*** Opening SOURCE MATERIAL ***
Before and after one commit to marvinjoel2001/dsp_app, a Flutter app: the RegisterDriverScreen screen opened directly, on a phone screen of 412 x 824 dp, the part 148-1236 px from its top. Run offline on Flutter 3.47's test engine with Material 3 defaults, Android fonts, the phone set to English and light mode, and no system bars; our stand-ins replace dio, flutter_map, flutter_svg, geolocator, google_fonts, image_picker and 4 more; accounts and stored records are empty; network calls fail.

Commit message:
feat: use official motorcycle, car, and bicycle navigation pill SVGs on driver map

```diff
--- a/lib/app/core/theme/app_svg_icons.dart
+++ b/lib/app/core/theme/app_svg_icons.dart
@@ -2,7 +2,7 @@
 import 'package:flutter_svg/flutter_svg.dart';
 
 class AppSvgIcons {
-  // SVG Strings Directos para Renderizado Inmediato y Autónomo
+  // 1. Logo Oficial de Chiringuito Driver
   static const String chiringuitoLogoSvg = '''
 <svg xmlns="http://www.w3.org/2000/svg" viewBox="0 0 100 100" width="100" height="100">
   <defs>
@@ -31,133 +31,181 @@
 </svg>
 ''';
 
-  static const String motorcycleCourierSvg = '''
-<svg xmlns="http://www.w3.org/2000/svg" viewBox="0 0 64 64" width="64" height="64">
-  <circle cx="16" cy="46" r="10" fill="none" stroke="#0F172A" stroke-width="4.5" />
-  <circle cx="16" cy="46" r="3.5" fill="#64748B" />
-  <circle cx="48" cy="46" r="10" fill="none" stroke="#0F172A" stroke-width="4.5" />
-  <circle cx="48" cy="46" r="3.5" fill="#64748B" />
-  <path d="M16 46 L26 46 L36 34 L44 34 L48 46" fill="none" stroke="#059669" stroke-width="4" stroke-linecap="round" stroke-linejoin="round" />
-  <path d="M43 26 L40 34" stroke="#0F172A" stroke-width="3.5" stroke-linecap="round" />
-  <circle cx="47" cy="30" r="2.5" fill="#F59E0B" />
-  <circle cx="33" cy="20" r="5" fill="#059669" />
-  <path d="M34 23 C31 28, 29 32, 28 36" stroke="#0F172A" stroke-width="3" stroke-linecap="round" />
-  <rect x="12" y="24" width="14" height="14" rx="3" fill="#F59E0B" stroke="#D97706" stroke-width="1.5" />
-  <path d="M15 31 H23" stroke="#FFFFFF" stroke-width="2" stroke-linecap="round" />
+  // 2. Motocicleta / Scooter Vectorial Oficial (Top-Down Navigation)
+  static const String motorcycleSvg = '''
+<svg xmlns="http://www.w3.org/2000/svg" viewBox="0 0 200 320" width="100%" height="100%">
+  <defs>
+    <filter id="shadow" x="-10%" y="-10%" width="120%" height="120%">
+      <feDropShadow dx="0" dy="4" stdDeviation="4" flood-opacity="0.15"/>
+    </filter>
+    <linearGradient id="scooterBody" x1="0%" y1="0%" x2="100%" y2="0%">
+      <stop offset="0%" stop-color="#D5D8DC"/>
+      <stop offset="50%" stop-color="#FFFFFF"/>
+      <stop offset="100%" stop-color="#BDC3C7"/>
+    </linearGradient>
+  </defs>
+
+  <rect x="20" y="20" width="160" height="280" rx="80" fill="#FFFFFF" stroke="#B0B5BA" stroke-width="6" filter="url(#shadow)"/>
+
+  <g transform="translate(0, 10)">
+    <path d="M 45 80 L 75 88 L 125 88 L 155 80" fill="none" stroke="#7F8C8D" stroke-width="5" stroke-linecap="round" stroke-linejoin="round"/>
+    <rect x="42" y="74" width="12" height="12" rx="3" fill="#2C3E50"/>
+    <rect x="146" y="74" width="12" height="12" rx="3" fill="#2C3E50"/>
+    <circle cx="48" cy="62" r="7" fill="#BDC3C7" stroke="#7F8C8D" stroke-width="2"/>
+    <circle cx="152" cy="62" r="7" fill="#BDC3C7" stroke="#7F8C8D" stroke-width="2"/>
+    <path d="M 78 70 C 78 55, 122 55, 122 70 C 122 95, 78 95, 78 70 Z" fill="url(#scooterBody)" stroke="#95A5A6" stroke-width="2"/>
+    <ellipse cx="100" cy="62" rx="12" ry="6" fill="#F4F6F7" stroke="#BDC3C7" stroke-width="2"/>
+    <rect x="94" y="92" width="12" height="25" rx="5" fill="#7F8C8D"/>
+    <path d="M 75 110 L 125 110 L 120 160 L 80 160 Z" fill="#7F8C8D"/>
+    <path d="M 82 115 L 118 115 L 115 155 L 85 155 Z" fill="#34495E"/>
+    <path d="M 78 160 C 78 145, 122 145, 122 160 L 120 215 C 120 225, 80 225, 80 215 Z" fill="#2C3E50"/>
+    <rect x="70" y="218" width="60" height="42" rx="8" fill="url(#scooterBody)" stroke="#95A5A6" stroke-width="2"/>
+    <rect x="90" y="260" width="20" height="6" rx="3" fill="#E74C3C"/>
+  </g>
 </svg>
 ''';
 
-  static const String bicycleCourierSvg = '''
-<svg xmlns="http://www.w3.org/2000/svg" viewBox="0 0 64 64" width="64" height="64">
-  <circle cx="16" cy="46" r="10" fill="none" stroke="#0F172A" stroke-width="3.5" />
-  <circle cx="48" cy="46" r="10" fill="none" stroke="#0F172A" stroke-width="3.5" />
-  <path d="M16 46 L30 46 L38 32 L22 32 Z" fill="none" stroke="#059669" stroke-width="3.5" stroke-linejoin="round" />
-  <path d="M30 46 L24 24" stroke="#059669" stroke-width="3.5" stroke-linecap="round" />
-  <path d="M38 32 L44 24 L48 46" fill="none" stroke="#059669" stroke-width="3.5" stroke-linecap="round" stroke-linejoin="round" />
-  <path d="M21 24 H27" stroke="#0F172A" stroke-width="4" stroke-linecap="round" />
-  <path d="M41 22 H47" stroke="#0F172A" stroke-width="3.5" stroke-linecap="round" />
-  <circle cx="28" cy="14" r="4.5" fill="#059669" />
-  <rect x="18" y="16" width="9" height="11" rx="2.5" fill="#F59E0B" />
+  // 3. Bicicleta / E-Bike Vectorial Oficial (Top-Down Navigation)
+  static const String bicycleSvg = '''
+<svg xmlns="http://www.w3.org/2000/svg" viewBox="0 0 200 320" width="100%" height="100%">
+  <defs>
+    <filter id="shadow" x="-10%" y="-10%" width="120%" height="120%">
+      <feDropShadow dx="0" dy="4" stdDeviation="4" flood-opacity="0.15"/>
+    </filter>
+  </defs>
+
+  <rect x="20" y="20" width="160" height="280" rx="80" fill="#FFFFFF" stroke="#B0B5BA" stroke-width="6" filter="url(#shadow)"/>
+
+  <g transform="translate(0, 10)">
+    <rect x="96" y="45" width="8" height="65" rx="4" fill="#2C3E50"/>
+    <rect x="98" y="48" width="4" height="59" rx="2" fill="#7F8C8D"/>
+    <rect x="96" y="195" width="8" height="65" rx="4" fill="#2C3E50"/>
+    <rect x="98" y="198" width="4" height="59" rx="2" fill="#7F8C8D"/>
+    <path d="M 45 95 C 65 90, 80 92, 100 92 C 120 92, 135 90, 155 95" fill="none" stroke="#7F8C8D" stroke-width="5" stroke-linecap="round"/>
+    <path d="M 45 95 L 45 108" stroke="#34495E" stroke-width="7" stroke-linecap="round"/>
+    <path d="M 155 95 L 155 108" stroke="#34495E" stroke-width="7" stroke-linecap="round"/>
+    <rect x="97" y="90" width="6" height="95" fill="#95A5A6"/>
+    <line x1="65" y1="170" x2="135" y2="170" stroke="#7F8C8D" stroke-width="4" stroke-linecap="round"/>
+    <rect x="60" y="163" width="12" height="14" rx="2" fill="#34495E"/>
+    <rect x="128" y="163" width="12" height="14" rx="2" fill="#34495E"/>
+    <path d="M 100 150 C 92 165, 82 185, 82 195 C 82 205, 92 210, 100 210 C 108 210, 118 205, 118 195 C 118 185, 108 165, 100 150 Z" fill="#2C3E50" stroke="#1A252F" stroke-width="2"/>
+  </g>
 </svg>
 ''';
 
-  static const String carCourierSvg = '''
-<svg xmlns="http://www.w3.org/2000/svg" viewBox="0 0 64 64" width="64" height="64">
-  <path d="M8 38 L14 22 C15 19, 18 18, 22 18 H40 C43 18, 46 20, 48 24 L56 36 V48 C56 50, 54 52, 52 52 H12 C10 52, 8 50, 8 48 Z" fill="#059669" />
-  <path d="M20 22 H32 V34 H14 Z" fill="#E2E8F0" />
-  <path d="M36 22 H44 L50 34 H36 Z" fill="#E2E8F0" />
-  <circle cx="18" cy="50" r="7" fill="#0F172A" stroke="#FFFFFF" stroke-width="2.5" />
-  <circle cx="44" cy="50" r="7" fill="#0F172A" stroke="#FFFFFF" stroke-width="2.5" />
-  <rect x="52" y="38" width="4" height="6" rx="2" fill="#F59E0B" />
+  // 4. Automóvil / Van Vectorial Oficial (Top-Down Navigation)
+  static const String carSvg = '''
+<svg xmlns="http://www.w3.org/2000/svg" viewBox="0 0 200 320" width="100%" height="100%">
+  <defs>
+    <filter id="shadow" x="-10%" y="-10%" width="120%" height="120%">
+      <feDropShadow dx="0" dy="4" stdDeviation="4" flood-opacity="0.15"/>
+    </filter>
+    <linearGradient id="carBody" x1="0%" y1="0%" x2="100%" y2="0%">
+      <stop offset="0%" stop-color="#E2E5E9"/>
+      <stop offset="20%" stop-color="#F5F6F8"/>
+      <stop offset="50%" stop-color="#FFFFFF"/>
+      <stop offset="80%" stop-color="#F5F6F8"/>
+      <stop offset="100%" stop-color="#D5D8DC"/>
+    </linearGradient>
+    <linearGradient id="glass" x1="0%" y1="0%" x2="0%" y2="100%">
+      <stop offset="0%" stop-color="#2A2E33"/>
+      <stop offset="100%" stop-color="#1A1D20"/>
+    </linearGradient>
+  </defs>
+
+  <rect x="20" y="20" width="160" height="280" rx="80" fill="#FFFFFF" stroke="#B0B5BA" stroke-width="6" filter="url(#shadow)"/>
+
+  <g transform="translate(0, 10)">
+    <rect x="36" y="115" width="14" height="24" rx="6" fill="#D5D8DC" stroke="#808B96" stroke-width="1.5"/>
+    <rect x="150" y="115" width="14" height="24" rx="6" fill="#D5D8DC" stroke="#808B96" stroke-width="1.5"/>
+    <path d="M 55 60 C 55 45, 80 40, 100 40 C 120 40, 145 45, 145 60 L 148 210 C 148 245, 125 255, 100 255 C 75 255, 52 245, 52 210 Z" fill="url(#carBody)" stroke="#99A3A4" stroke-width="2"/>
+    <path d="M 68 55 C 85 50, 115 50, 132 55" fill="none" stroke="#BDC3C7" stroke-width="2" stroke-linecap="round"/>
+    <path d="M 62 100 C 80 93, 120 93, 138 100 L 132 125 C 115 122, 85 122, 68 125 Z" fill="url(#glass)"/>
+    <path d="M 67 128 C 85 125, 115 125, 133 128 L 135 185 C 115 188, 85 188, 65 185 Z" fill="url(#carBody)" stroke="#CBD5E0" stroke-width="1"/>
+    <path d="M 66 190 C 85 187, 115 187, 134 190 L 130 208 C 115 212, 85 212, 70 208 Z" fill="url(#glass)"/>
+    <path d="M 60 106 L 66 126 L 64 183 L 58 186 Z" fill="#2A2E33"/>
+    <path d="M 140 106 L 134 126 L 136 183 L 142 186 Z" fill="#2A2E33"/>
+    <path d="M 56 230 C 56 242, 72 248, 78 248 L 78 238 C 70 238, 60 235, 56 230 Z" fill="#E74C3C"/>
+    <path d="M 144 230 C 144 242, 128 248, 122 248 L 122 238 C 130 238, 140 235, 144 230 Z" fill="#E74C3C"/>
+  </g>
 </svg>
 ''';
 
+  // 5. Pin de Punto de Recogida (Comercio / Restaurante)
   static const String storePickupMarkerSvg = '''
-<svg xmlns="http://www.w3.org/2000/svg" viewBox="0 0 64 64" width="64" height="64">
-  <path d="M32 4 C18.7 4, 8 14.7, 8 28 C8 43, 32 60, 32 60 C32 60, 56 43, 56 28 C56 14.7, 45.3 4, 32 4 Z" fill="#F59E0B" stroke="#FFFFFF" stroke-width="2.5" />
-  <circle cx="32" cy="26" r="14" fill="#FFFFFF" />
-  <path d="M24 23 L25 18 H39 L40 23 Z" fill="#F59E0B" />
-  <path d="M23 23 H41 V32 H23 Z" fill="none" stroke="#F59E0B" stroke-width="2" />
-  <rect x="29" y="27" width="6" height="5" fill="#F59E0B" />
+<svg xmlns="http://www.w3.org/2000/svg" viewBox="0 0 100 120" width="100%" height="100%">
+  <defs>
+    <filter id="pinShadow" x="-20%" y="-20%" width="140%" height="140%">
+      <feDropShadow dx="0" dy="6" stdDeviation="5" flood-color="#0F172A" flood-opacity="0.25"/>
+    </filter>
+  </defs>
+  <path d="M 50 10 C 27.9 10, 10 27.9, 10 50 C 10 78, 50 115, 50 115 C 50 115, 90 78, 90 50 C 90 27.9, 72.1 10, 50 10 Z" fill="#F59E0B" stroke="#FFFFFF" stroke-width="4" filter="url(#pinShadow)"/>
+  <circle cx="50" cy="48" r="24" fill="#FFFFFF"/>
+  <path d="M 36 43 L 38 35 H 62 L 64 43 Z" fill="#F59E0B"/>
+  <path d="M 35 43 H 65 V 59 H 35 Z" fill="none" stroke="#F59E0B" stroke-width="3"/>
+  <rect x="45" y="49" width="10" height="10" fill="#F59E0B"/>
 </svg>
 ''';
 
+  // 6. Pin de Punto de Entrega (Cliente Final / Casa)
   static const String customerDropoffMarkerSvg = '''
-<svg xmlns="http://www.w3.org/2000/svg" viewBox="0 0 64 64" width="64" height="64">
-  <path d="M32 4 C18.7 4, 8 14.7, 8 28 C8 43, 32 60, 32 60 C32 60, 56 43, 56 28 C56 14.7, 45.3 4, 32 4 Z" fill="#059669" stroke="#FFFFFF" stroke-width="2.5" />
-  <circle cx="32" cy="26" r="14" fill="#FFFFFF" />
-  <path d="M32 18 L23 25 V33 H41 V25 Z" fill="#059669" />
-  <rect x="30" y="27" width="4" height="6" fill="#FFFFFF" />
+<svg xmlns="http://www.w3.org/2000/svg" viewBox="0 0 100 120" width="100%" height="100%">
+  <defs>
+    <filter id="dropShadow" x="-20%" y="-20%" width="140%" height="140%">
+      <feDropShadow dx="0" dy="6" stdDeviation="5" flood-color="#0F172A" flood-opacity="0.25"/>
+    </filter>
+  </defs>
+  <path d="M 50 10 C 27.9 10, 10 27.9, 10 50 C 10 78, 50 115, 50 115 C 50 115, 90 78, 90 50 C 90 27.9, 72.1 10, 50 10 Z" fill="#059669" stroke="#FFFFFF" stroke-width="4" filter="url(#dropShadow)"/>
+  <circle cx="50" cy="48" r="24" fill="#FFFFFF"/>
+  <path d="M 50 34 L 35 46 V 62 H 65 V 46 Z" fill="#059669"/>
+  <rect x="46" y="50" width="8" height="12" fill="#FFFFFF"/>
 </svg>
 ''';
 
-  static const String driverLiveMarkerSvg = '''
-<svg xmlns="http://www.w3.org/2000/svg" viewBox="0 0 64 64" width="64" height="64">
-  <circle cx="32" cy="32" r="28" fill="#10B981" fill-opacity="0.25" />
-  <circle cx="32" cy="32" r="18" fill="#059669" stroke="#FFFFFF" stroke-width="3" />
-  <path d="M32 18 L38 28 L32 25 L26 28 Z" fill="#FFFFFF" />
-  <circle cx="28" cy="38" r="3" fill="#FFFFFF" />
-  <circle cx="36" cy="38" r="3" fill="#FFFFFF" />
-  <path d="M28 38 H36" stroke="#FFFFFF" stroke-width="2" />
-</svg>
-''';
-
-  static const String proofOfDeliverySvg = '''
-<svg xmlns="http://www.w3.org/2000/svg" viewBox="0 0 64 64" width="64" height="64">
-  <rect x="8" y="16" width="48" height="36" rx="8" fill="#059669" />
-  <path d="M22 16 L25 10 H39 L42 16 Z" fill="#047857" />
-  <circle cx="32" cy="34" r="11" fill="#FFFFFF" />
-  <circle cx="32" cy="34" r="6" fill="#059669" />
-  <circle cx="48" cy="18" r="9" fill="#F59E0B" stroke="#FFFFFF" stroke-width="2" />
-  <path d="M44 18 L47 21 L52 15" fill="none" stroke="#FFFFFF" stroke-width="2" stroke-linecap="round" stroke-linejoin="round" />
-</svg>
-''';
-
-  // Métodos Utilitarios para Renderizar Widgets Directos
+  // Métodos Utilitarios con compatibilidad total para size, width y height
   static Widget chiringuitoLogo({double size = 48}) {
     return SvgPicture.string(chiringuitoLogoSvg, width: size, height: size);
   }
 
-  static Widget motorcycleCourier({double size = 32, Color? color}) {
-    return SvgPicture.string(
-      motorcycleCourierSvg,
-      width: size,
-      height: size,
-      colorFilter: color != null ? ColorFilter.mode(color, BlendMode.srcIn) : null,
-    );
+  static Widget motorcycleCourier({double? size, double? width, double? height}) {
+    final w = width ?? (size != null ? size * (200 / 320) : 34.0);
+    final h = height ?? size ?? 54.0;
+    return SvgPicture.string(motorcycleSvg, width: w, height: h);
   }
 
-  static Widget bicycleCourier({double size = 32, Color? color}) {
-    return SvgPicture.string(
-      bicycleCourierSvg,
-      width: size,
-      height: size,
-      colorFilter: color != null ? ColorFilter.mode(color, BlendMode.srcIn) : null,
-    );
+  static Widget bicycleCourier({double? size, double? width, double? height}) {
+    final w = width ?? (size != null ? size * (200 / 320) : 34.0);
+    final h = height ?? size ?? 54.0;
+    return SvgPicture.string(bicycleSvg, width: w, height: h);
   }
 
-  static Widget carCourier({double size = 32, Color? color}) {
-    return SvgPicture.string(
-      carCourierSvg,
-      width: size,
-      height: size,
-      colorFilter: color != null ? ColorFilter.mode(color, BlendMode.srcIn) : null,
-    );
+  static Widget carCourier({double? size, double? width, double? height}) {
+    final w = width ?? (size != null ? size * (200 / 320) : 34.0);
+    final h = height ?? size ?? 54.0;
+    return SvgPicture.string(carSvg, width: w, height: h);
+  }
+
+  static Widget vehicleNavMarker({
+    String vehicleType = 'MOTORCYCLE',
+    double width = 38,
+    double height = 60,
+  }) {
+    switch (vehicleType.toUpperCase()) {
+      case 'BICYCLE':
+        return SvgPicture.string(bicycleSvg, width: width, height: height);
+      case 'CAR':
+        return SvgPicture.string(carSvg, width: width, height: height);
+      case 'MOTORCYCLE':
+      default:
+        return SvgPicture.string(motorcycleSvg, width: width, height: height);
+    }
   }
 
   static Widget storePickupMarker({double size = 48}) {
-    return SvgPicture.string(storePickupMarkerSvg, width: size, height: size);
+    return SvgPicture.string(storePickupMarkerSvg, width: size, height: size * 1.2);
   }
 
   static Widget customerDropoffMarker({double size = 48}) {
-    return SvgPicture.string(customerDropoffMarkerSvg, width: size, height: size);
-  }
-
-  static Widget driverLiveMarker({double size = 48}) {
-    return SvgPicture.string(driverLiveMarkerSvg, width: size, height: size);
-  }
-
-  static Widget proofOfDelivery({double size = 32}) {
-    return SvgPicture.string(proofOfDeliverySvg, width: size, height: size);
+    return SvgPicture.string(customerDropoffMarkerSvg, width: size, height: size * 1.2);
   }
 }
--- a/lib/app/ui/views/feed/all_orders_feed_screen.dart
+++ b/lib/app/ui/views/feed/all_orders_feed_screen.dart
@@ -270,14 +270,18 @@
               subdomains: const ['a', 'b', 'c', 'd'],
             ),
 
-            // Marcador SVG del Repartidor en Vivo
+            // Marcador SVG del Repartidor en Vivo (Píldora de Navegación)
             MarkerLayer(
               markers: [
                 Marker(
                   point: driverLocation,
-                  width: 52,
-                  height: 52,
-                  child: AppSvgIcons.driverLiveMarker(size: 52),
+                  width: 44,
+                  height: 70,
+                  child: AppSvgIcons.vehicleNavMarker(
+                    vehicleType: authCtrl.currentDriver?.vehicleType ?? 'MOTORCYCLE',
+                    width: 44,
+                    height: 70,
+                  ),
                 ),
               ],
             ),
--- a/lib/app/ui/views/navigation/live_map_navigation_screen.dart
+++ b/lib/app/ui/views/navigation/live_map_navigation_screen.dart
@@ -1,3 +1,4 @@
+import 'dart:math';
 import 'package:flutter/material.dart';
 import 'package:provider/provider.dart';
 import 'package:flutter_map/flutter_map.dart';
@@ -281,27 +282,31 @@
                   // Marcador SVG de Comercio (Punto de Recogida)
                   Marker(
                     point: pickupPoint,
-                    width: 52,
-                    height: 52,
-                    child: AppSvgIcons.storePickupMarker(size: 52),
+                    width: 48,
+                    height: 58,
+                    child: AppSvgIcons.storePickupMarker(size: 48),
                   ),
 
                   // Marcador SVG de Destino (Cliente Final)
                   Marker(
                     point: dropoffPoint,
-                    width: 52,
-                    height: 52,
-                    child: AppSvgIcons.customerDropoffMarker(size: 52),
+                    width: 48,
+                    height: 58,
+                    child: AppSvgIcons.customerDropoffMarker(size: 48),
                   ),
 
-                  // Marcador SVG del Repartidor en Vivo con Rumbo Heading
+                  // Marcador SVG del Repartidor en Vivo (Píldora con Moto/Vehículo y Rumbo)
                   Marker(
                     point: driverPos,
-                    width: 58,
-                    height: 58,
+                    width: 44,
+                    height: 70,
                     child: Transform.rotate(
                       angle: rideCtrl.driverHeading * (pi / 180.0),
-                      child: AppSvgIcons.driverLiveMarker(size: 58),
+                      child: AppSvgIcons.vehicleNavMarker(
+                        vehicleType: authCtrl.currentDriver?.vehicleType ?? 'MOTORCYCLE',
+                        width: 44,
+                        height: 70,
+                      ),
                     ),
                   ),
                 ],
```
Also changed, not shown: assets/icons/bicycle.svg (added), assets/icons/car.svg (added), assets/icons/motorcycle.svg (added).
*** Closing SOURCE MATERIAL ***
GOAL OF THE EXERCISE:
Please state how many lines in the records contain the word "Utilitarios", and give only that number.

SOLUTION TO THIS TASK:
2